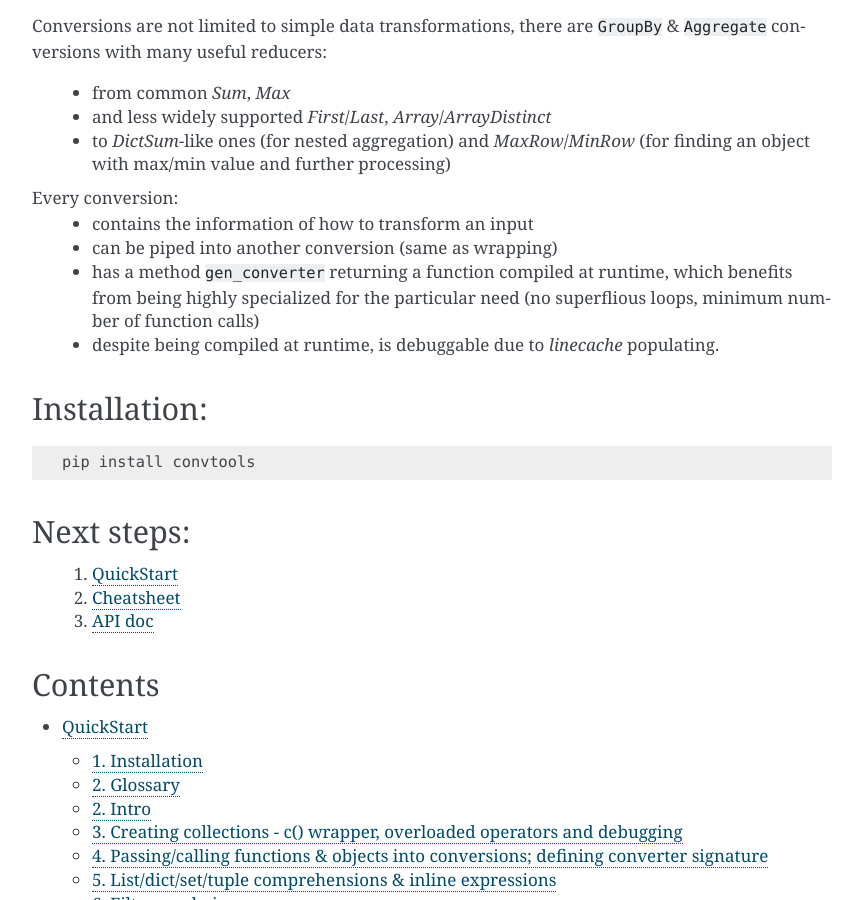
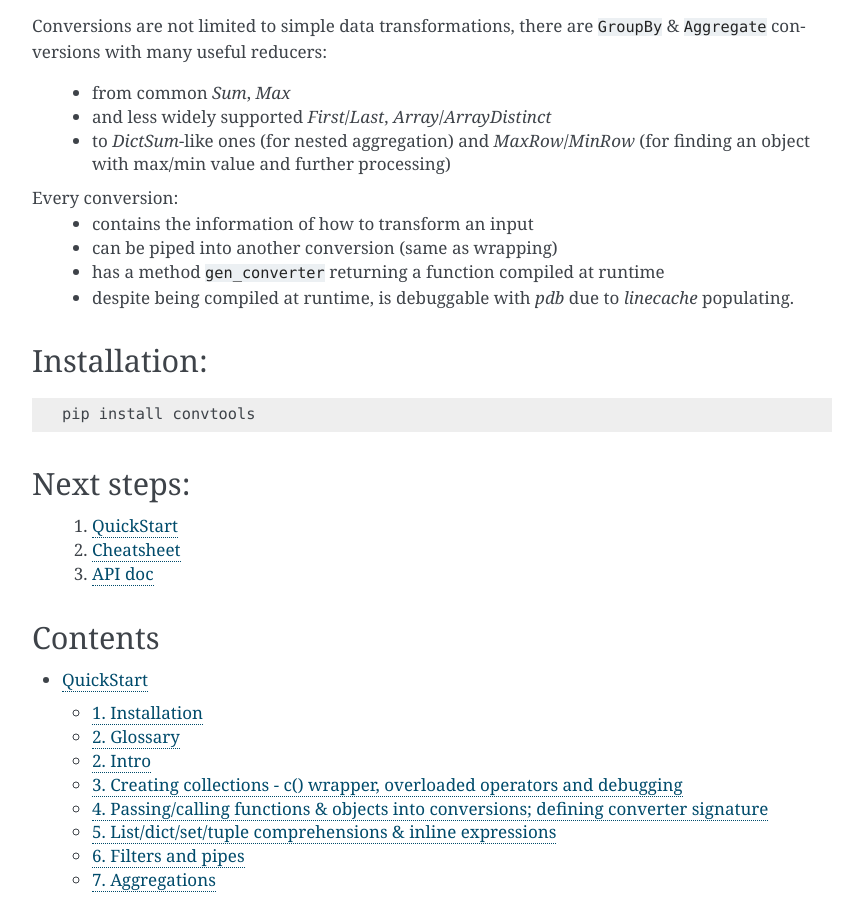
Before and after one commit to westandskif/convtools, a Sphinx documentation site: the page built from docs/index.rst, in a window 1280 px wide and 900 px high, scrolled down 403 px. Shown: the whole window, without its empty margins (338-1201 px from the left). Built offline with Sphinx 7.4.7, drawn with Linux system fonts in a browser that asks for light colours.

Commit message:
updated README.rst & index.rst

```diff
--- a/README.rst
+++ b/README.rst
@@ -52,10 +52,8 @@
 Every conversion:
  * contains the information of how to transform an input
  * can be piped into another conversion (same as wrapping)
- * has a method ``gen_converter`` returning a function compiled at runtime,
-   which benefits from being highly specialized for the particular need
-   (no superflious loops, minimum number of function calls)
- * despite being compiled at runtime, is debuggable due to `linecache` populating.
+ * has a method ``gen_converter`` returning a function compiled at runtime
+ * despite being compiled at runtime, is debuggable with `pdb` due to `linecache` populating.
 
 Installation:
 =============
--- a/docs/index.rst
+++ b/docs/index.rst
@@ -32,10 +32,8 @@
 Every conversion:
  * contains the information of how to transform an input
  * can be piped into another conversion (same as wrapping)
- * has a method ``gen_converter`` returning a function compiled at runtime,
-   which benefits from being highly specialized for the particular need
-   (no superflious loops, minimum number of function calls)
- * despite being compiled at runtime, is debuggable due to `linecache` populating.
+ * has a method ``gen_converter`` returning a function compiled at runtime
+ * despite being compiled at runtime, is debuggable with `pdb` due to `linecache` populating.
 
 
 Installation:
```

---

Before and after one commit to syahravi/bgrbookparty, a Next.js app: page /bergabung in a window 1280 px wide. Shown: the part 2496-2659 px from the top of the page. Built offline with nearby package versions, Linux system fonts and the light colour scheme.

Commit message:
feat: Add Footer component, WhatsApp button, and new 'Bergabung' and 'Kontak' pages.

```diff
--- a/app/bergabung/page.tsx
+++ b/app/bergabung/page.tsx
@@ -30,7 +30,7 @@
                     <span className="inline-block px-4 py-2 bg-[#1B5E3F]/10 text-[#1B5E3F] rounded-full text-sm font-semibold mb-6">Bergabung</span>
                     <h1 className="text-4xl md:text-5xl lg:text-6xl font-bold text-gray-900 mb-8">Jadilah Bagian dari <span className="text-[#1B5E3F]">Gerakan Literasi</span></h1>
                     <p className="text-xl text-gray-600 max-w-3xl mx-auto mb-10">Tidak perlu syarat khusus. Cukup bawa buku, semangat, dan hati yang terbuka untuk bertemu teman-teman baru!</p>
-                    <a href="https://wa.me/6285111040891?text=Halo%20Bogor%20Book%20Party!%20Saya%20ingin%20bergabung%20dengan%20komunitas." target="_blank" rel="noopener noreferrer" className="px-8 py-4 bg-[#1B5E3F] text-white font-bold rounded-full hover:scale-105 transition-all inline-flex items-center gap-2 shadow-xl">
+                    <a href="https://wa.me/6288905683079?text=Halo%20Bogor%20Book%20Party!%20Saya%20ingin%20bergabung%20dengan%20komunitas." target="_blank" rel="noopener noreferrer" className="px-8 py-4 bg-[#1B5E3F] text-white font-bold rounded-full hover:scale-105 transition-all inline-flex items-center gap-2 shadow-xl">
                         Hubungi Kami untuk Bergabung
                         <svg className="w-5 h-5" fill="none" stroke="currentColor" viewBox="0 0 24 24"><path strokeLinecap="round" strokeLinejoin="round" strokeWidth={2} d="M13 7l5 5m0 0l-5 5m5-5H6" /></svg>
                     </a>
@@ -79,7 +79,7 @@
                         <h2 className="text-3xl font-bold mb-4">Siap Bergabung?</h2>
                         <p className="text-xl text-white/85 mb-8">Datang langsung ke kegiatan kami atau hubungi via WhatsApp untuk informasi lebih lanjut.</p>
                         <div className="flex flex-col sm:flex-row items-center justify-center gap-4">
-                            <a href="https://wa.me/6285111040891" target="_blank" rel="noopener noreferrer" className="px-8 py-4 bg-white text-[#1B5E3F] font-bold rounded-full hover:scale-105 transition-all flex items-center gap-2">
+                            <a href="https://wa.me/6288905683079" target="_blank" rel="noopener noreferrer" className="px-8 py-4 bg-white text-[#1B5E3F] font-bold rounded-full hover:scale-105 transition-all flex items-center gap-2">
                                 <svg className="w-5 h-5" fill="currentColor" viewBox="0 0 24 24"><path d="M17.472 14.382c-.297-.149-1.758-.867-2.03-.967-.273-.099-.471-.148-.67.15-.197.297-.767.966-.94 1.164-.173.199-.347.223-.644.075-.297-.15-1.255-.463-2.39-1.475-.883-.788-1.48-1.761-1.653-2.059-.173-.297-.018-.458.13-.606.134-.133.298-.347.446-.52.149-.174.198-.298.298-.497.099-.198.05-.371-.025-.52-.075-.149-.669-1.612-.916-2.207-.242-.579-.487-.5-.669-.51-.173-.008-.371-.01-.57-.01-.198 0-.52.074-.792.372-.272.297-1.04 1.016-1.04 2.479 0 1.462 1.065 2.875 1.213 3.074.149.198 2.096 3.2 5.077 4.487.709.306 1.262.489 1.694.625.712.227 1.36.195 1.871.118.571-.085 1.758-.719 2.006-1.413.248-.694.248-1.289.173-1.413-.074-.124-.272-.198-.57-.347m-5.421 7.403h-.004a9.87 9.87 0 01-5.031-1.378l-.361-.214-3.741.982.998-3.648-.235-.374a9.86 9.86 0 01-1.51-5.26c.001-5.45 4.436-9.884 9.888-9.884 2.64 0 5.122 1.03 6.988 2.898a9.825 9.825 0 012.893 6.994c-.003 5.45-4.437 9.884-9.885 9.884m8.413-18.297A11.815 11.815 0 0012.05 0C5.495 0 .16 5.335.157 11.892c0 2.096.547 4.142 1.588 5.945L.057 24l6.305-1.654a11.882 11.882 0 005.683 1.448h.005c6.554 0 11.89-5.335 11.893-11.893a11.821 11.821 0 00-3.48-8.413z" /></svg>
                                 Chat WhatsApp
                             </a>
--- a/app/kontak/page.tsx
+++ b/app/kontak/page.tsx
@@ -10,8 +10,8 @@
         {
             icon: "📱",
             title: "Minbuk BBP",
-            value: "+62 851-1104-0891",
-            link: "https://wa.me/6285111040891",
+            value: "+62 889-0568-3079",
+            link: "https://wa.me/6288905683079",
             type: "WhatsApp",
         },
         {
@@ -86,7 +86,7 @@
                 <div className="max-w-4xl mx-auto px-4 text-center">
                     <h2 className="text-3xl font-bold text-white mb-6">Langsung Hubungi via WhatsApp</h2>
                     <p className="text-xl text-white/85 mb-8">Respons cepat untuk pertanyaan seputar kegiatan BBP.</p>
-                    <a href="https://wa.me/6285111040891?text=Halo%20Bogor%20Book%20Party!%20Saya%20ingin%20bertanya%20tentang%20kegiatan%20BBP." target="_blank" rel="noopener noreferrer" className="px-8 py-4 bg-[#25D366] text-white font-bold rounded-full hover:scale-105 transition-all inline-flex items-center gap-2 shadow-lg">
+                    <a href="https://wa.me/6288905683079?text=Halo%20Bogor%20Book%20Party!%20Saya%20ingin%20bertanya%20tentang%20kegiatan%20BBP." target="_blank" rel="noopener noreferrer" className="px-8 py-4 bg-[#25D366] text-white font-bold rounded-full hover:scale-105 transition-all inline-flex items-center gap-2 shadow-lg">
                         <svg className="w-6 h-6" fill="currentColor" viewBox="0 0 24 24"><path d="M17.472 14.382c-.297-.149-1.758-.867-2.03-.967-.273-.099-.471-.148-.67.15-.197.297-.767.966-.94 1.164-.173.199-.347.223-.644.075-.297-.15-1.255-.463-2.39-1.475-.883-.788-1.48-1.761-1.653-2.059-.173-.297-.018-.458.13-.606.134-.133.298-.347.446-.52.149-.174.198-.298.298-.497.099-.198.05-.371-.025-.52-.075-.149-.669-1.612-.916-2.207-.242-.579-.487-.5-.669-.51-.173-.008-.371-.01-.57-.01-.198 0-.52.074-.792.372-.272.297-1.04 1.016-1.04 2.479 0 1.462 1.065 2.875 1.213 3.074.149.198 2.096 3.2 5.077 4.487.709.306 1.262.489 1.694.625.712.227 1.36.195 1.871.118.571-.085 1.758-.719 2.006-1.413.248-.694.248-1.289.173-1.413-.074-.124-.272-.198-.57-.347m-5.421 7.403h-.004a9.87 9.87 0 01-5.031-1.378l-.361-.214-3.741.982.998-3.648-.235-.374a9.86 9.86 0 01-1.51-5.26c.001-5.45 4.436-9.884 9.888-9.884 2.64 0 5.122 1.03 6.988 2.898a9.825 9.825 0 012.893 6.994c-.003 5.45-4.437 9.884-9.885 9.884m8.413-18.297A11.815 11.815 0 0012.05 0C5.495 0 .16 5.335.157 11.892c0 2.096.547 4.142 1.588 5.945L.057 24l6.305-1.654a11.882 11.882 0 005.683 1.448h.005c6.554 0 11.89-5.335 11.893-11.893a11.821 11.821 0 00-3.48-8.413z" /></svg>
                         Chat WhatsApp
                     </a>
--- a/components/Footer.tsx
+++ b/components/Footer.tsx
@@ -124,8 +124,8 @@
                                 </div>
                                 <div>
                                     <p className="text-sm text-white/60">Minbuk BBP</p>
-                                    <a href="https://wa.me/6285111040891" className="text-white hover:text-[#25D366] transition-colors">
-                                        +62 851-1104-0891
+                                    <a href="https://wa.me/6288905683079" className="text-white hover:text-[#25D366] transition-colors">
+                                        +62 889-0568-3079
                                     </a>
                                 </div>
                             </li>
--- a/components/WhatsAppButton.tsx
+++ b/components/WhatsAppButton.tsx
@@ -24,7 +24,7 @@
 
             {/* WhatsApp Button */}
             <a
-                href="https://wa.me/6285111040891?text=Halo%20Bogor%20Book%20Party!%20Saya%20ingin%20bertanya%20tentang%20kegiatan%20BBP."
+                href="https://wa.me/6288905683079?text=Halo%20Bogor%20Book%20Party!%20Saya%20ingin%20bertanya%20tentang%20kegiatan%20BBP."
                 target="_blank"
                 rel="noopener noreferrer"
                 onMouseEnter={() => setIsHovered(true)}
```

...

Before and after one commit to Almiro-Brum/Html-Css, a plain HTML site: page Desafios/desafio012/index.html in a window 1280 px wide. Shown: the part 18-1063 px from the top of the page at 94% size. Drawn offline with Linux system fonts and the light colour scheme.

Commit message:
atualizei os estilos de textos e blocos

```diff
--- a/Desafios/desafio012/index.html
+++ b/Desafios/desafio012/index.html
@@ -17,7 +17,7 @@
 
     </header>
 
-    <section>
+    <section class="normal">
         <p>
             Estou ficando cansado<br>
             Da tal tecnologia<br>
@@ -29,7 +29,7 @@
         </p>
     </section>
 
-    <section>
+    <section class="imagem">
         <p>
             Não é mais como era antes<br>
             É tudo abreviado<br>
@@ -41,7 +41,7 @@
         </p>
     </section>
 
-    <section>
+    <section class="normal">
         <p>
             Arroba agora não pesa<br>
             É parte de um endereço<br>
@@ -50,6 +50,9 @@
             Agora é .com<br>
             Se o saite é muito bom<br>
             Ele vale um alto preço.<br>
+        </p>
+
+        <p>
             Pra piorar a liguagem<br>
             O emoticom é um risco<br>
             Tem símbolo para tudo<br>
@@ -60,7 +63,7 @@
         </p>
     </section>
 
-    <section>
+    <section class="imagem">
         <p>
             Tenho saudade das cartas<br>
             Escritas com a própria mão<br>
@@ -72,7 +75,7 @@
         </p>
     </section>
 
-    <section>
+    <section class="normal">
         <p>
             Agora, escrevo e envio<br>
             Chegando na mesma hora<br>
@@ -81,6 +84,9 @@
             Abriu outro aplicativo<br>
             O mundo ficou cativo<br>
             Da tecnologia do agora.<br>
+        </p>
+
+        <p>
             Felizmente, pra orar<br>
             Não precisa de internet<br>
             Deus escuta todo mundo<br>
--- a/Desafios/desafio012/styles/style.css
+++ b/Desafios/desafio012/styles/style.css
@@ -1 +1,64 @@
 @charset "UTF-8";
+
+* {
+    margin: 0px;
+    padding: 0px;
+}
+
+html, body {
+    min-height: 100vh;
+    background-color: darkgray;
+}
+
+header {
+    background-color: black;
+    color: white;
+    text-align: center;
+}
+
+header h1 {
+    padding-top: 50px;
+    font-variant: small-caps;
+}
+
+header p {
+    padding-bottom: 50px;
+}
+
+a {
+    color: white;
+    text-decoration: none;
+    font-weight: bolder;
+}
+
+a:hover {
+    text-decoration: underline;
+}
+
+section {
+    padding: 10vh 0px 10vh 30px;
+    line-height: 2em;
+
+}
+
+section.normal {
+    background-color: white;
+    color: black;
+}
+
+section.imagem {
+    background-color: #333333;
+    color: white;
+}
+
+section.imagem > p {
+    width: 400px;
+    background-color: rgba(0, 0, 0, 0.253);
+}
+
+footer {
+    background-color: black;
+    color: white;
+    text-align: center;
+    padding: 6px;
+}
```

» Description of the task
How many of the listing's lines contain "html"? Respond with a single number and nothing else.

» Task response
4